* Action item:
In the records that follow, locate every line with "table" and extract it.

* Before-and-after page screenshots:

* * *

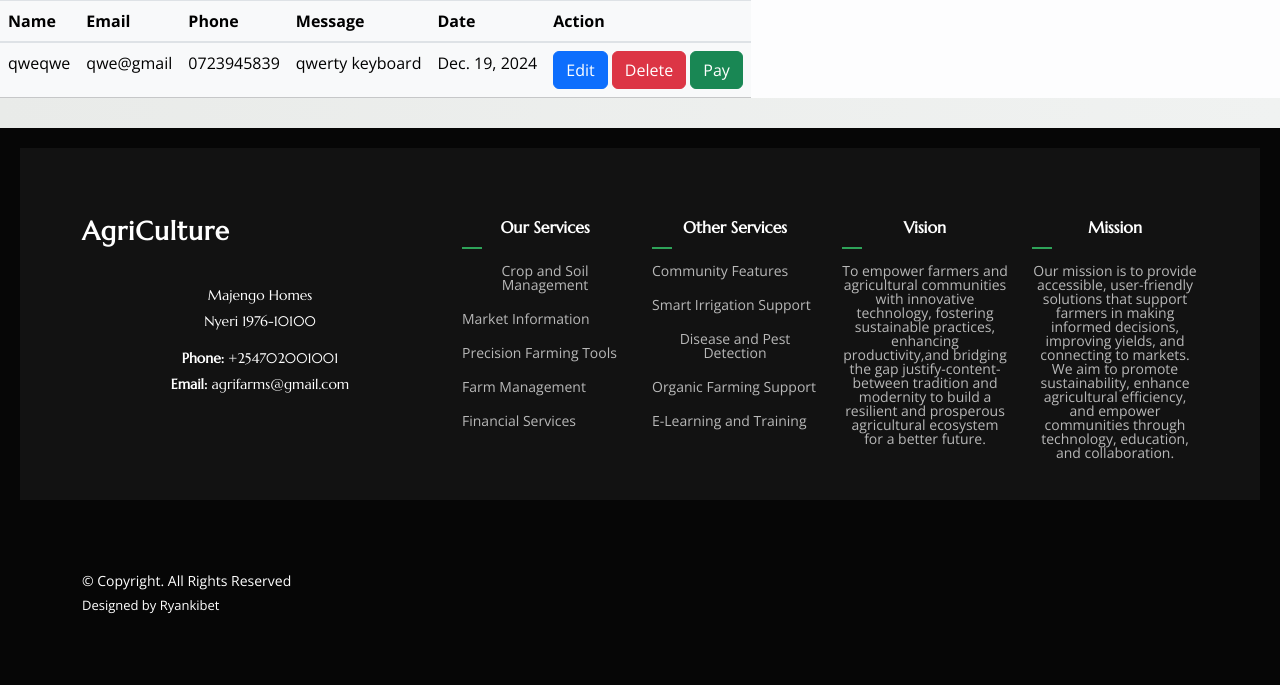
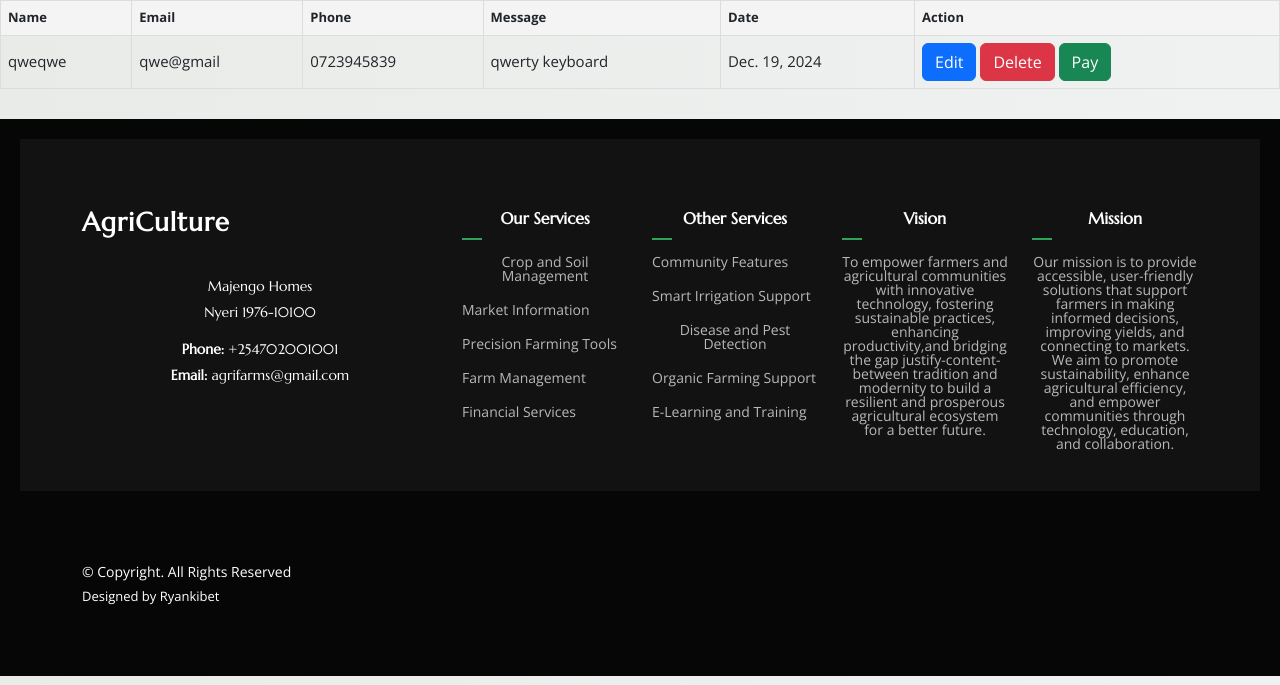
Before and after one commit to Ryankibet/Final_Project, a Django app: page /show_appointments/ in a window 1280 px wide. Shown: the part 100-785 px from the top of the page. Run offline with Django 4.2, Linux system fonts and the light colour scheme; a user stored in the database is signed in; data comes from the database, SQL or seed files in the repository; both versions use the stored data as it was after the commit; parts of the project's set-up code (start-up, migrations or seed data) failed here and were passed over; some libraries are stand-ins or nearby versions.

Commit message:
updated the file

```diff
--- a/Templates/show_appointments.html
+++ b/Templates/show_appointments.html
@@ -2,8 +2,27 @@
 {%load static%}
 {% block title%} Show Appointments {%endblock%}
 {%block content%}
-<table class="table table-light table-responsive" >
+<table >
 <thead>
+    <style>
+        table {
+            width: 100%; /* Adjust the width of the table */
+            border-collapse: collapse;
+            font-size: 15px; /* Increase font size */
+        }
+        th, td {
+            border: 1px solid #ddd; /* Add borders to table cells */
+            padding: 7px; /* Add padding for better spacing */
+            text-align: left;
+        }
+        th {
+            background-color: #f4f4f4; /* Light background for header */
+            font-size: 13px; /* Slightly larger font for headers */
+        }
+        tr:hover {
+            background-color: #f1f1f1; /* Highlight row on hover */
+        }
+    </style>
     <tr>
         <th>Name</th>
         <th>Email</th>
```
Also changed, not shown: accounts/credentials.py (deleted), db.sqlite3.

* * *

* Exercise result:
-<table class="table table-light table-responsive" >
+<table >
+        table {
+            width: 100%; /* Adjust the width of the table */
+            border: 1px solid #ddd; /* Add borders to table cells */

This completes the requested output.